Hildegard was peripherally involved in contemporary politics, and she was in contact with some of the most esteemed theologians of her day, including Bernard of Clairvaux and Pope Eugenius III, who, according to her vita, ‘commanded’ her to continue writing Scivias.

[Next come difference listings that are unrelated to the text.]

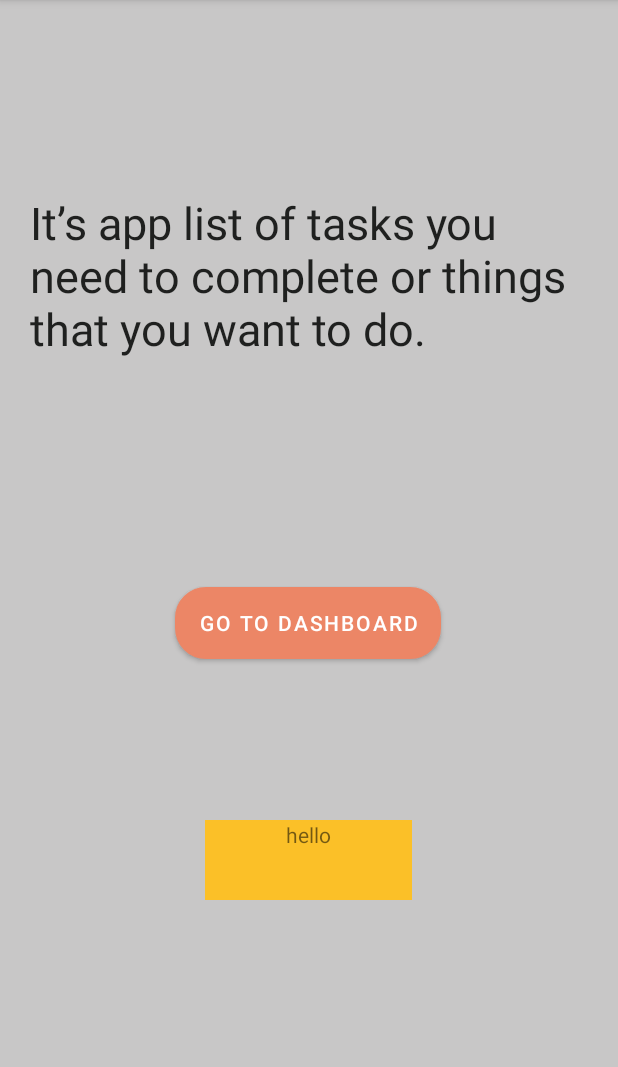
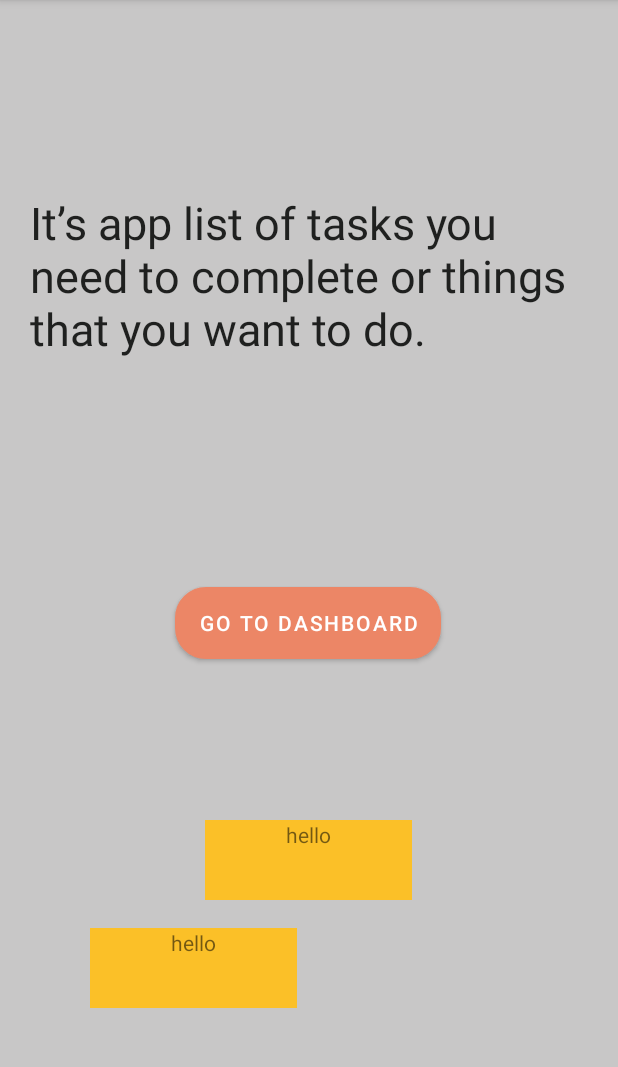
Before and after one commit to priyankamalekar123/TODOApp, an Android app: the IF_User_Login_Fragment screen opened through its navigation route, on a phone screen of 412 x 824 dp, the part 84-1151 px from its top. Run offline under Robolectric (Android 15) with nearby library versions, the phone set to English and light mode, and no system bars; our stand-ins replace navigation-ui.

Commit message:
2nd button added

```diff
--- a/app/src/main/res/layout/fragment_i_f__user__login_.xml
+++ b/app/src/main/res/layout/fragment_i_f__user__login_.xml
@@ -46,5 +46,18 @@
         app:layout_constraintStart_toStartOf="parent"
         android:textAlignment="center"/>
 
+    <TextView
+        android:layout_width="138dp"
+        android:layout_height="53dp"
+        android:layout_marginBottom="76dp"
+        android:background="@color/oragne"
+
+        android:text="hello"
+        android:textAlignment="center"
+        app:layout_constraintBottom_toBottomOf="parent"
+        app:layout_constraintEnd_toEndOf="parent"
+        app:layout_constraintHorizontal_bias="0.172"
+        app:layout_constraintStart_toStartOf="parent" />
+
 
 </androidx.constraintlayout.widget.ConstraintLayout>
```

Hildegard also communicated with the Emperor Frederick Barbarossa and Queen Eleanor of Aquitaine.

Divine Love in a World History Perspective: Contributions of Medieval Female Saint

Scholars have noted that similar notions of Divine Love have existed among the mystical traditions within Christianity, Islam and Hinduism.

Hildegard of Bingen (1098–1179) and Her Music Drama Ordo virtutum: A critical review of the scholarship and some new suggestions

Hildegard of Bingen (1098–1179) and Her Music Drama Ordo virtutum: A critical review of the scholarship and some new suggestions By Eckehard Simon Published Online Introduction: During the last three decades, Hildegard of Bingen – visionary, prophetess, abbess, correspondent, preacher, composer, and scientist – has become an icon of modern culture, outshining any other medieval […]

Kingdoms and Beasts: The Early Prophecies of Hildegard of Bingen

Kingdoms and Beasts: The Early Prophecies of Hildegard of Bingen Czarski, Charles M. JOURNAL OF MILLENNIAL STUDIES, VOLUME I, ISSUE 2, Winter (1998) Abstract The twelfth-century Benedictine author Hildegard of Bingen (1098-1179) has long been famous for her first major work known as the Scivias, a description of her visions and her commentaries on them which she […]

Please Don’t Talk about Hildegard and Feminism in the Same Breath!

I would also suggest that without the rise of second wave feminism, Hildegard’s music may never have been brought to the attention of contemporary scholars.

medievalverse magazine